The new airship’s thirty-yard-long keel will therefore be furnished with two baskets, one for M. Santos-Dumont and the other for this unnamed lieutenant. To carry this extra weight the length of the new balloon has been increased to 161 feet, as against the 112 feet of the ‘‘Santos-Dumont No. 6.’’ This will give it a total ascensional force of 2,904 pounds, as against the 1,360 pounds of the ‘‘Santos-Dumont No. 6.’’ A difference is also made necessary by the increased weight of the more powerful motors—two of forty-five horse-power as against one of twenty horse-power. All this agrees with the summing-up of the lessons of these Mediterranean experiments of M. Santos-Dumont by M. Armengaud, jeune, in his learned and impartial inaugural discourse, delivered at the last meeting of the Société Frangaise de Navigation Aërienne.
‘‘In the first place, these five flights have demonstrated that M. Santos-Dumont, in spite of his skill hors ligne, is not sufficient to conduct his airship alone, and that he must take an aid up with him. In the second place, his experiments cannot without imprudence be continued over the sea. He must return to the land. It would be well, however, for him to choose vast plains, like those of La Beauce, where the surface is not encumbered, and he can guide-rope just as over the sea.’’

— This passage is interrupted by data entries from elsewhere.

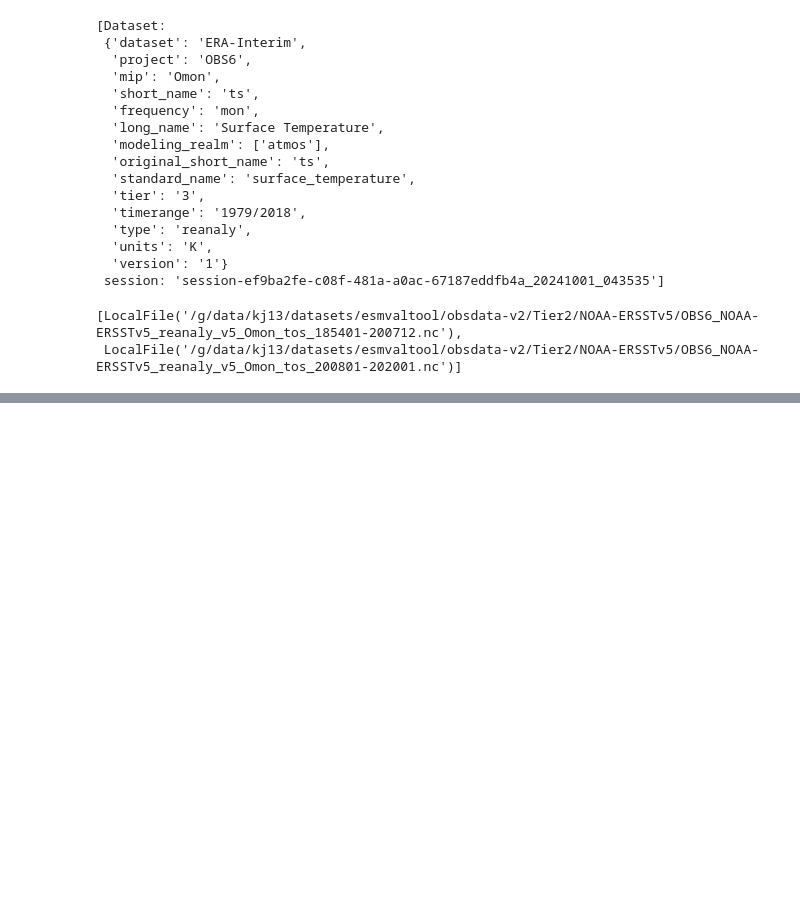
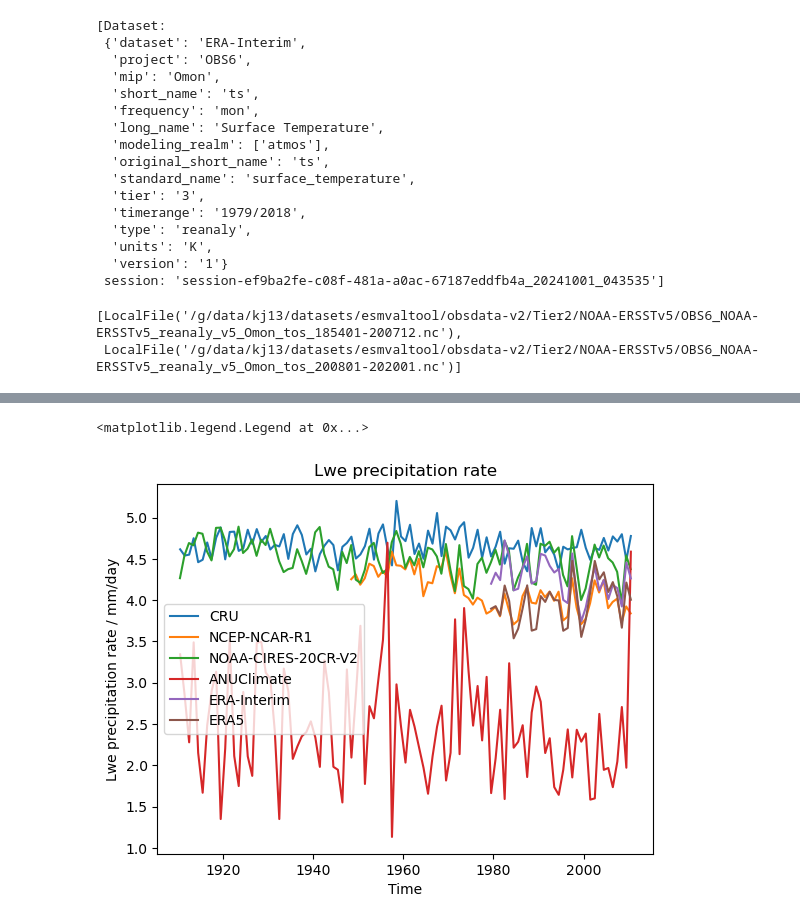
Before and after one commit to ACCESS-NRI/ENSO_recipes, a Jupyter notebook: fc/Observations.ipynb, the cells around one changed output, grey strips where cells are left out. Cells and saved outputs as stored; diff of their text form; code cells hidden in the pictures; blank space fills up the shorter version.

```diff
--- a/fc/Observations.ipynb
+++ b/fc/Observations.ipynb
@@ -68,0 +97,32 @@ obs_sst.files
+# %%
+%%time
+import iris
+import cartopy.crs as ccrs
+import iris.quickplot as qplt
+import matplotlib.pyplot as plt
+from esmvalcore.preprocessor import (
+                regrid,
+                extract_region, convert_units,
+                climate_statistics, annual_statistics, area_statistics ) # month mean, standard deviation
+iris.FUTURE.datum_support = True
+def preproc_base(cube):
+    cube = convert_units(cube, units="mm/day")
+    cube = extract_region(cube, 150, 270, -25, 25)
+    cube = area_statistics(cube, 'mean')
+    cube = annual_statistics(cube, 'mean')
+    # cube = cube.collapsed('month_number', iris.analysis.STD_DEV)
+
+    # cube.convert_units('1e-3 N/m2')
+    return cube
+
+# print(obs.files)
+preproc_1 = {}
+for obs_ds in list(obs.from_files()):
+    obs_ds['tier'] = obs_ds['tier'][-1]
+    obs_ds['timerange'] = '1910/2010'
+    cube = preproc_base(obs_ds.load())
+    preproc_1[obs_ds['dataset']] = cube
+    print(cube.shape)
+
+# dataout = preproc_base(obs.load())
+# dataout
@@ -68,0 +155,9 @@ obs_sst.files
+# %%
+%%time
+# qplt.contourf(preproc_1['CRU'])
+for lb, cube in preproc_1.items():
+    qplt.plot(cube, label=lb)
+
+plt.legend()
+# plt.coastlines()
+# %% [output]
@@ -68,0 +166,2 @@ obs_sst.files
+<matplotlib.legend.Legend at 0x...>
+[figure, added]
```
Also changed, not shown: parts of 6 cells of this notebook, 3 other files.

Injustice to the young Brazilian inventor and navigator, it ought to be pointed out that there may be a great difference between the learning of the lesson and its application. Where is the new engineer to be found? Certainly not among M. Santos-Dumont’s Parisian rivals. M. Roze, who has undertaken the construction of his gigantic ‘’Aviateur’’ for a financial company, is not an aëronaut. He has but lately made his first ascent—as a passenger in a spherical balloon—and is consequently ignorant of all the practical difficulties of the aerial problem. M. Tatin, who invented M. Deutsch’s imitation of the ‘‘Santos-Dumont No. 5,’’ has never made a balloon ascent. M. Simoni, the engineer-constructor of M. Lebaudy’s dirigible balloon at Mantes, has never made a balloon ascent. M. de Brasky, who is constructing a dirigible balloon invented by himself, has never made a balloon ascent. M. Severo, the Brazilian for whom Lachambre has so long had ready the envelope of his dirigible ‘‘Pax,’’ made his first trip as a passenger in a spherical balloon after he had arrived in Paris. And so one may go through the list in Europe. Count Zeppelin, it is to be noted, never recommenced his experiments after the first flight, when the wind carried his highly expensive invention thirty miles away, to be towed back on the surface of the water. In Europe, at least, M. Santos-Dumont remains the only navigator of the air.
- Much was said at the time in the Continental press about the accidental meeting of the Empress Eugenie and Henri Rochefort in Santos-Dumont’s balloon-house. What they omitted to describe was the activity with which the terrible old man got out of the reach of Franz Boucher’s camera at the moment the group was being photographed with the Empress’s gracious permission. Here was the man who did so much to bring about the fall of Napoleon III., and here was the woman who was his ancient enemy and victim; and they had not met for a quarter of a century.—S. H.
- Paris edition, New York ‘‘Herald,’’ Feb. 13, 1902.